For a long period Japan has sought to protect its country from the spread of fire blight through imposing trade barriers on US apples. In effect, Japan imposed phytosanitary measures on US apples by prohibiting the import of apples coming from orchards with fire blight infections, requiring the inspection of export orchards three times yearly for the presence of fire blight and banning imported apples from any orchard should fire blight be detected within a 500-metre buffer zone surrounding such orchard. The United States challenged Japan’s measures as conflicting with the World Trade Organisation (WTO) rules especially the Agreement on the Application of Sanitary and Phytosanitary Measures (SPS Agreement)1 by requesting the WTO to establish a Panel to rule on this matter.2
The Panel held that Japan’s phytosanitary measure violates Article 2.2 of the SPS Agreement because it is maintained ‘without sufficient scientific evidence, except as provided for in paragraph 7 of Article 5’. In addition, the prohibition is in conflict with Article 5.7 since it does not comply with the requirement under Article 5.7 of the SPS Agreement that relevant scientific evidence be insufficient in order to justify the application of the phytosanitary measure at issue as a provisionally adopted measure. Finally, the Panel held that Japan’s measure is not based on a risk assessment within the meaning of Article 5.1 of the SPS Agreement.3

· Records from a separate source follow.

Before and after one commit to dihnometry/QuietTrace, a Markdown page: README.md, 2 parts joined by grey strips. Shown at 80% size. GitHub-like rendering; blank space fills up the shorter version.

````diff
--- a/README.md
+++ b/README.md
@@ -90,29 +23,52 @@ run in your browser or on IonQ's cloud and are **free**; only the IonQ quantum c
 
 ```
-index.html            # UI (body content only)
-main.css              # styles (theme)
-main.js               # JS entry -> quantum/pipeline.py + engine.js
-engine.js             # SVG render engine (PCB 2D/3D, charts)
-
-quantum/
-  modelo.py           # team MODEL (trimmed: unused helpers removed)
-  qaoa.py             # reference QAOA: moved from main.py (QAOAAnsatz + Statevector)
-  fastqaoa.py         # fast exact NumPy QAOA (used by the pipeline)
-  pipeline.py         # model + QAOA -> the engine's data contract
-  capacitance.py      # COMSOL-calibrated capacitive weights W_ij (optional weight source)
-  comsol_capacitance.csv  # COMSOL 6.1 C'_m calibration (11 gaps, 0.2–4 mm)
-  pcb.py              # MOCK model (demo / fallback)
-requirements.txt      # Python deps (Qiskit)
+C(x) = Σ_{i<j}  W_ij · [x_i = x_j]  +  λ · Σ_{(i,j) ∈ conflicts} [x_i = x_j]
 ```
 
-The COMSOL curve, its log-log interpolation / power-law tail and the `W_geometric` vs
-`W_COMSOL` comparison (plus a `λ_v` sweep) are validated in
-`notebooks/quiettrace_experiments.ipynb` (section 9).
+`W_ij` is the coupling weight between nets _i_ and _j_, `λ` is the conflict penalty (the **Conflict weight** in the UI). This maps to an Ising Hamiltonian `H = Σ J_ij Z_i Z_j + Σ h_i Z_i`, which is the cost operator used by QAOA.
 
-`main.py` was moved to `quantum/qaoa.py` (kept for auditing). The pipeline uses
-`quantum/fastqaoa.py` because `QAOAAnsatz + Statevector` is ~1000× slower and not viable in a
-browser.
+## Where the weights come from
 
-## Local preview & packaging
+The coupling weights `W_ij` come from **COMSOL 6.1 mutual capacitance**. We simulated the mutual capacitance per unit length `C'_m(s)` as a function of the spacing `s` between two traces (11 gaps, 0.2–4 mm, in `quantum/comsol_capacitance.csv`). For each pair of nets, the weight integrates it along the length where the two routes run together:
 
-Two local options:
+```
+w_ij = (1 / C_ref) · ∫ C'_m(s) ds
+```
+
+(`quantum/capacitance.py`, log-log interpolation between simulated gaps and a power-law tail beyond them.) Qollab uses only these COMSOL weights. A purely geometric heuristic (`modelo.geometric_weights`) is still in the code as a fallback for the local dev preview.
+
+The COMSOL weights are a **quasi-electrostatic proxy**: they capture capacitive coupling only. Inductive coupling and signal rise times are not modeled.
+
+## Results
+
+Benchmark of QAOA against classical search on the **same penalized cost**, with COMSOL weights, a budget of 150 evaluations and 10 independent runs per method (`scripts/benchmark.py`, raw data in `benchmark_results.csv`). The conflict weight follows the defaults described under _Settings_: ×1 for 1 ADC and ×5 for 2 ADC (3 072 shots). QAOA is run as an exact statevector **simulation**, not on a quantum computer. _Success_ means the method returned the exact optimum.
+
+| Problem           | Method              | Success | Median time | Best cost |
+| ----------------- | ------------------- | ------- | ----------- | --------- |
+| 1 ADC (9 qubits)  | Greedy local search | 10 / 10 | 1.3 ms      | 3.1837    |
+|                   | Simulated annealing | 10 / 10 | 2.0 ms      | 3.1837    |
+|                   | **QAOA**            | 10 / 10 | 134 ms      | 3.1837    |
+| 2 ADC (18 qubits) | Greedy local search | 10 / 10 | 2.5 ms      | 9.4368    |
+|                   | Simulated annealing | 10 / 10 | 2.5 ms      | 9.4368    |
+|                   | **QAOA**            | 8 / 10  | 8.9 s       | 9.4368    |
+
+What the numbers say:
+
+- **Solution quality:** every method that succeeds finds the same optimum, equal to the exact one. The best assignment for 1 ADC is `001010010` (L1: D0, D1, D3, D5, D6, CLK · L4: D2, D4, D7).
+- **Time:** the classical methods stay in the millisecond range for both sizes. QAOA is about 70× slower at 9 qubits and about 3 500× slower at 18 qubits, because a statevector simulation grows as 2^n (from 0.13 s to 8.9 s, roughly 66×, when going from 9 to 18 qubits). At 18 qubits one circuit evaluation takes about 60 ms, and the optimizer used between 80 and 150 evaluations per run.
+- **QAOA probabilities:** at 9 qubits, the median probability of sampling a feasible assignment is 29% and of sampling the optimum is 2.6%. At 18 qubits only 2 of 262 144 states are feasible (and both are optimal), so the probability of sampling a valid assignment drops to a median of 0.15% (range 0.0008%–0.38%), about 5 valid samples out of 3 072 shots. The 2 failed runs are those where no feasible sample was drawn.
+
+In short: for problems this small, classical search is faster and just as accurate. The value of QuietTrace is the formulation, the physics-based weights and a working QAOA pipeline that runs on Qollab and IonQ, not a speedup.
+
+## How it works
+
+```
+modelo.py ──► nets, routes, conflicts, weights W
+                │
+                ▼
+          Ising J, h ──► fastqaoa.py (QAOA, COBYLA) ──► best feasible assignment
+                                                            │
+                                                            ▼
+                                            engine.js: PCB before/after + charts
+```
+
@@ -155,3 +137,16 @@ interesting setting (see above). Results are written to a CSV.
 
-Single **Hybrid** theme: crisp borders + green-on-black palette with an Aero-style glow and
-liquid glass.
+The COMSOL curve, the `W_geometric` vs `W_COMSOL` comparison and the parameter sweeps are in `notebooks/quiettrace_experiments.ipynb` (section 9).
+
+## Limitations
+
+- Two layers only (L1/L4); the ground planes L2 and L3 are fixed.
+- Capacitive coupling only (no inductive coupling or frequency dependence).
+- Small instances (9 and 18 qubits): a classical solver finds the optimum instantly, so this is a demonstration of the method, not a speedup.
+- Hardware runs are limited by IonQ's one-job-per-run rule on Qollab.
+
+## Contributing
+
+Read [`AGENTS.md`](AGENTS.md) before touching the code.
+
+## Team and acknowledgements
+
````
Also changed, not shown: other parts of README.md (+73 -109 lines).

The key issue in this case is fire blight that endangers plant health. It is caused by bacteria called erwinia amylovora, which attack plants from the blossoms to the twigs and then the branches. ‘Flowers turn brown and wilt; twigs shrivel and blacken, the ends often curling.’4 Thus, it is understandable that Japan was scared about the introduction of this infection to its territory.